Lois Takahashi, professor of urban planning and interim dean at the UCLA Luskin School of Public Affairs, has been installed to a two-year term as president of the Association of Collegiate Schools and Planning. She was previously vice president/president-elect.
A consortium of university-based programs offering credentials in urban and regional planning, the association seeks to strengthen the role of planning education in colleges and universities through publications, conferences and community engagement as well as through participation in the accreditation process.
A member of the UCLA faculty since 2001, Takahashi is also is also a professor of Asian American studies and associate director of the University of California Asian American and Pacific Islander Policy Multicampus Research Forum.
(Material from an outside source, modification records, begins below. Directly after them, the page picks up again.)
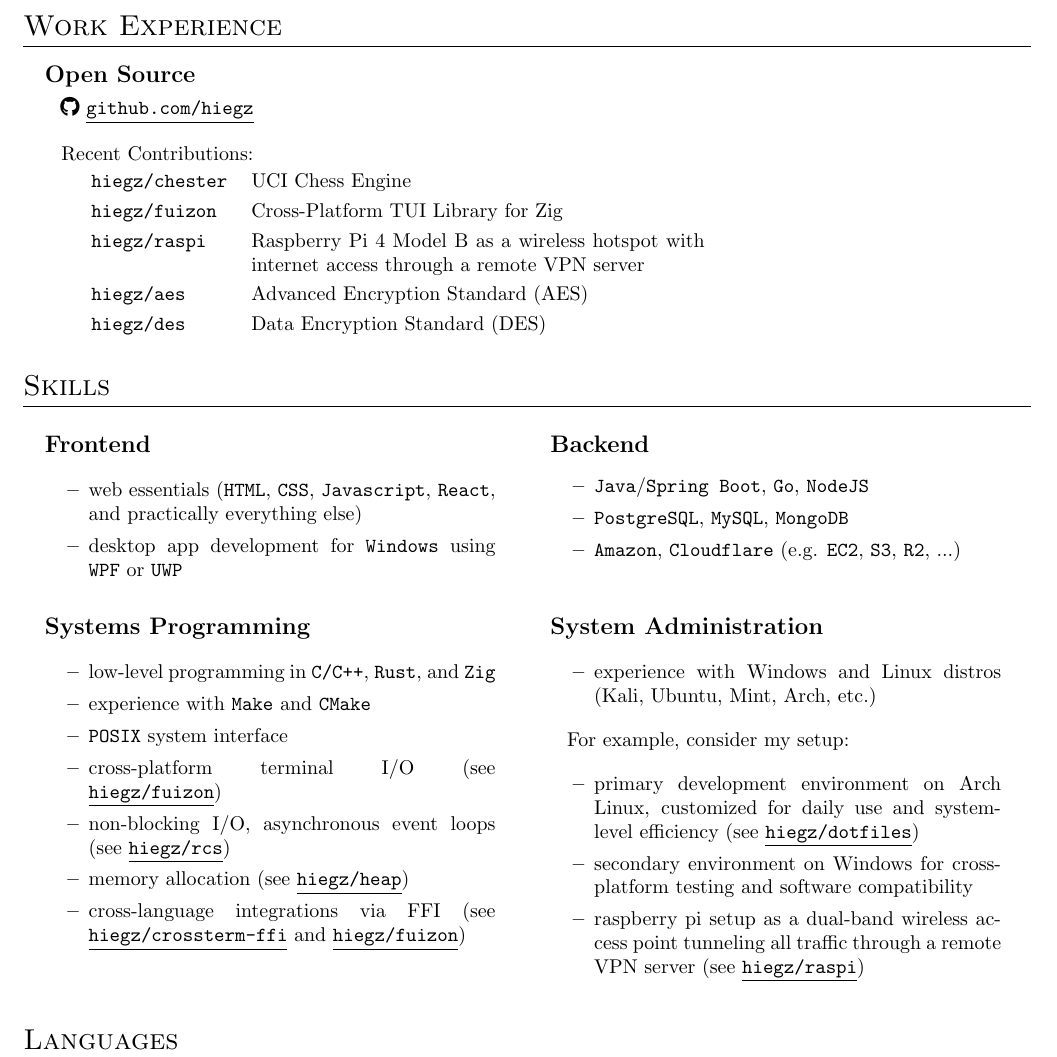
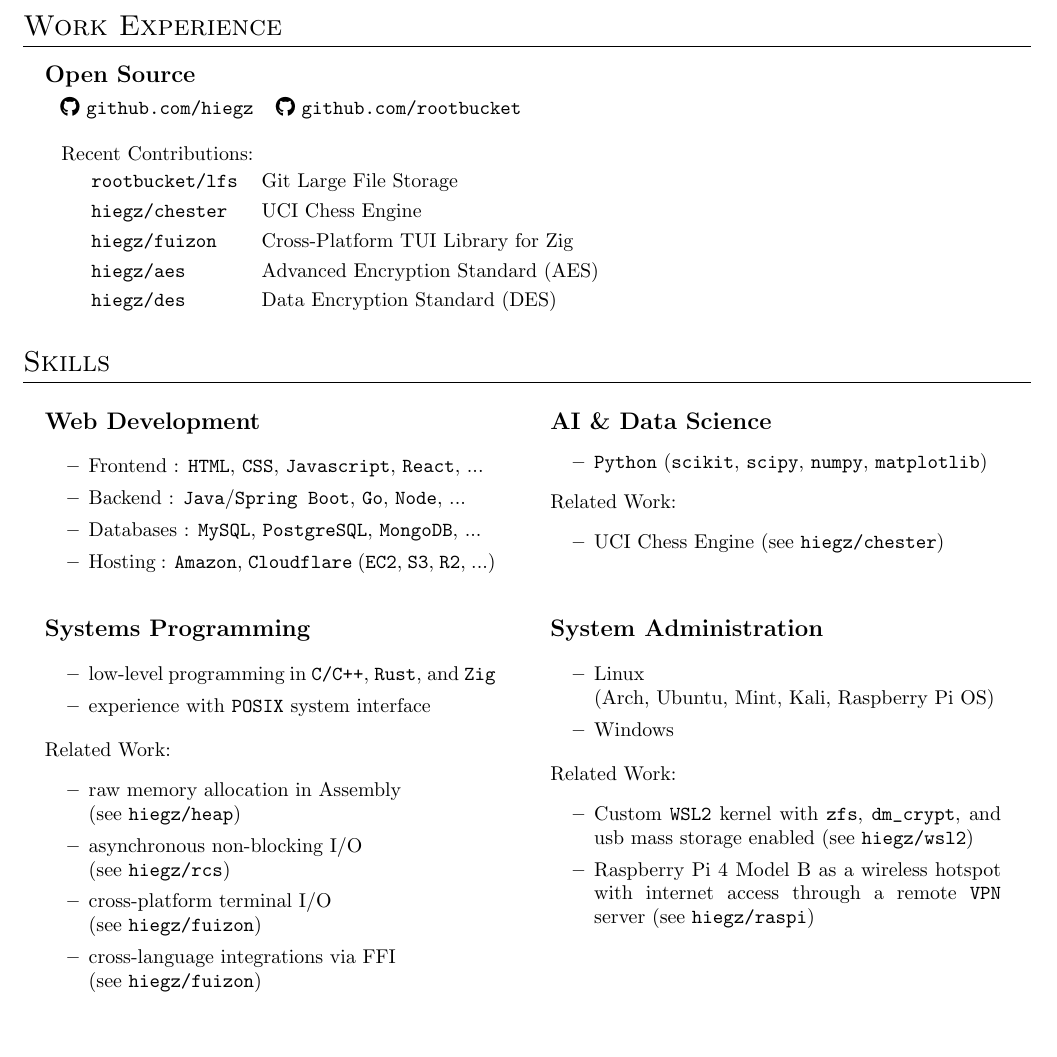
Before and after one commit to hiegz/cv, a LaTeX document (en.tex): part of the page, cut so that both start at the same text, the shorter picture padded with empty space. Compiled offline with pdfLaTeX.

Commit message:
update contents

```diff
--- a/en.tex
+++ b/en.tex
@@ -50,7 +50,8 @@
 \begin{itemize}[leftmargin=0.15in, rightmargin=0.15in, label={}]
     \item {\large\bfseries Open Source}
 
-        \:\: {\faIcon{github} \href{https://github.com/hiegz}{\ttfamily \underline{github.com/hiegz}}}
+        \:\: {\faIcon{github} \href{https://github.com/hiegz}{\ttfamily github.com/hiegz}}
+        \:\: {\faIcon{github} \href{https://github.com/rootbucket}{\ttfamily github.com/rootbucket}}
 
         \vspace{7pt}
         \hspace{5pt}
@@ -58,11 +59,11 @@
 
         \hspace{20pt}
         \begin{tabular}{@{}lp{8cm}}
-            \href{https://github.com/hiegz/chester}{\ttfamily hiegz/chester} & UCI Chess Engine \\[3pt]
-            \href{https://github.com/hiegz/fuizon}{\ttfamily hiegz/fuizon}   & Cross-Platform TUI Library for Zig \\[3pt]
-            \href{https://github.com/hiegz/raspi}{\ttfamily hiegz/raspi}     & Raspberry Pi 4 Model B as a wireless hotspot with internet access through a remote VPN server \\[3pt]
-            \href{https://github.com/hiegz/aes}{\ttfamily hiegz/aes}         & Advanced Encryption Standard (AES) \\[3pt]
-            \href{https://github.com/hiegz/des}{\ttfamily hiegz/des}         & Data Encryption Standard (DES)
+            \href{https://github.com/rootbucket/lfs}{\ttfamily rootbucket/lfs} & Git Large File Storage \\[3pt]
+            \href{https://github.com/hiegz/chester}{\ttfamily hiegz/chester}   & UCI Chess Engine \\[3pt]
+            \href{https://github.com/hiegz/fuizon}{\ttfamily hiegz/fuizon}     & Cross-Platform TUI Library for Zig \\[3pt]
+            \href{https://github.com/hiegz/aes}{\ttfamily hiegz/aes}           & Advanced Encryption Standard (AES) \\[3pt]
+            \href{https://github.com/hiegz/des}{\ttfamily hiegz/des}           & Data Encryption Standard (DES)
         \end{tabular}
 \end{itemize}
 
@@ -71,22 +72,26 @@
 \vspace{5pt}
 \begin{minipage}[t]{0.49\linewidth}
     \begin{itemize}[leftmargin=0.15in, rightmargin=0.15in, label={}]
-        \item {\large\bfseries Frontend}
+        \item {\large\bfseries Web Development}
 
             \begin{itemize}
-                \item web essentials (\verb|HTML|, \verb|CSS|, \verb|Javascript|, \verb|React|, and practically everything else)
-                \item desktop app development for \verb|Windows| using \verb|WPF| or \verb|UWP|
+                \item Frontend : \verb|HTML|, \verb|CSS|, \verb|Javascript|, \verb|React|, ...
+                \item Backend : \verb|Java|/\verb|Spring Boot|, \verb|Go|, \verb|Node|, ...
+                \item Databases : \verb|MySQL|, \verb|PostgreSQL|, \verb|MongoDB|, ...
+                \item Hosting : \verb|Amazon|, \verb|Cloudflare| (\verb|EC2|, \verb|S3|, \verb|R2|, ...)
             \end{itemize}
     \end{itemize}
 \end{minipage}
 \hspace{10pt}
 \begin{minipage}[t]{0.49\linewidth}
     \begin{itemize}[leftmargin=0.15in, rightmargin=0.15in, label={}]
-        \item {\large\bfseries Backend}
+        \item {\large\bfseries AI \& Data Science}
             \begin{itemize}
-                \item \verb|Java|/\verb|Spring Boot|, \verb|Go|, \verb|NodeJS|
-                \item \verb|PostgreSQL|, \verb|MySQL|, \verb|MongoDB|
-                \item \verb|Amazon|, \verb|Cloudflare| (e.g. \verb|EC2|, \verb|S3|, \verb|R2|, ...)
+                \item \verb|Python| (\verb|scikit|, \verb|scipy|, \verb|numpy|, \verb|matplotlib|)
+            \end{itemize}
+            Related Work:
+            \begin{itemize}
+                \item UCI Chess Engine (see \href{https://github.com/hiegz/chester}{\ttfamily hiegz/chester}) \\[3pt]
             \end{itemize}
     \end{itemize}
 \end{minipage}
@@ -97,14 +102,18 @@
 
             \begin{itemize}
                 \item low-level programming in \verb|C/C++|, \verb|Rust|, and \verb|Zig|
-                \item experience with \verb|Make| and \verb|CMake|
-                \item \verb|POSIX| system interface
-                \item cross-platform terminal I/O (see \href{https://github.com/hiegz/fuizon}{\ttfamily \underline{hiegz/fuizon}})
-                \item non-blocking I/O, asynchronous event loops (see \href{https://github.com/hiegz/rcs}{\ttfamily \underline{hiegz/rcs}})
-                \item memory allocation (see \href{https://github.com/hiegz/heap}{\ttfamily \underline{hiegz/heap}})
-                \item cross-language integrations via FFI (see
-                    \href{https://github.com/hiegz/crossterm-ffi}{\ttfamily \underline{hiegz/crossterm-ffi}} and
-                    \href{https://github.com/hiegz/fuizon}{\ttfamily \underline{hiegz/fuizon}})
+                \item experience with \verb|POSIX| system interface
+            \end{itemize}
+            Related Work:
+            \begin{itemize}
+                \item raw memory allocation in Assembly \\
+                    (see \href{https://github.com/hiegz/heap}{\ttfamily hiegz/heap})
+                \item asynchronous non-blocking I/O \\
+                    (see \href{https://github.com/hiegz/rcs}{\ttfamily hiegz/rcs})
+                \item cross-platform terminal I/O \\
+                    (see \href{https://github.com/hiegz/fuizon}{\ttfamily hiegz/fuizon})
+                \item cross-language integrations via FFI \\
+                    (see \href{https://github.com/hiegz/crossterm-ffi}{\ttfamily hiegz/fuizon})
             \end{itemize}
     \end{itemize}
 \end{minipage}
@@ -114,22 +123,16 @@
         \item {\large\bfseries System Administration}
 
             \begin{itemize}
-                \item experience with Windows and Linux distros (Kali, Ubuntu, Mint, Arch, etc.)
+                \item Linux \\ (Arch, Ubuntu, Mint, Kali, Raspberry Pi OS)
+                \item Windows
             \end{itemize}
-
-            \hspace{5pt}
-            For example, consider my setup:
-
+            Related Work:
             \begin{itemize}
-                \item primary development environment on Arch Linux, customized
-                    for daily use and system-level efficiency (see
-                    \href{https://github.com/hiegz/dotfiles}{\ttfamily \underline{hiegz/dotfiles}})
-                \item secondary environment on Windows for cross-platform
-                    testing and software compatibility
-                \item raspberry pi setup as a dual-band wireless access
-                    point tunneling all traffic through a remote VPN server
-                    (see \href{https://github.com/hiegz/raspi}{\ttfamily
-                    \underline{hiegz/raspi}})
+                \item Custom \verb|WSL2| kernel with \verb|zfs|, \verb|dm_crypt|, and usb mass storage enabled
+                    (see \href{https://github.com/hiegz/wsl2}{\ttfamily hiegz/wsl2})
+                \item Raspberry Pi 4 Model B as a wireless hotspot with
+                    internet access through a remote \verb|VPN| server
+                    (see \href{https://github.com/hiegz/raspi}{\ttfamily hiegz/raspi})
             \end{itemize}
     \end{itemize}
 \end{minipage}
```
Also changed, not shown: de.tex (+37 -33 lines).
She was serving as associate dean of research at UCLA Luskin when she was named interim dean in August, succeeding Frank Gilliam.
She has also served as chair of the Department of Urban Planning (2011-13) and chair of the UCLA Asian American Studies Center’s Faculty Advisory Committee (2010-13). Outside UCLA, Takahashi is a board member of the Western Center on Law and Poverty and a member of the editorial boards of the Journal of Planning Education and Research, Journal of the American Planning Association, and AIDS Education and Prevention.
A National Institutes of Health-funded scholar, Takahashi does research on public and social service delivery to vulnerable populations in the U.S. and Southeast Asian cities, HIV/AIDS, homelessness and environmental governance.
She has published more than 60 articles and chapters, and is the author of “Homelessness, AIDS, and Stigmatization: The NIMBY Syndrome in the United States at the End of the Twentieth Century.” She is also a co-author of “Rethinking Environmental Management in the Pacific Rim: Exploring Local Participation in Bangkok, Thailand.”
She received a Ph.D. in urban planning from the University of Southern California, an M.S. in public management and policy/architecture from Carnegie Mellon University, and an A.B. in architecture from UC Berkeley.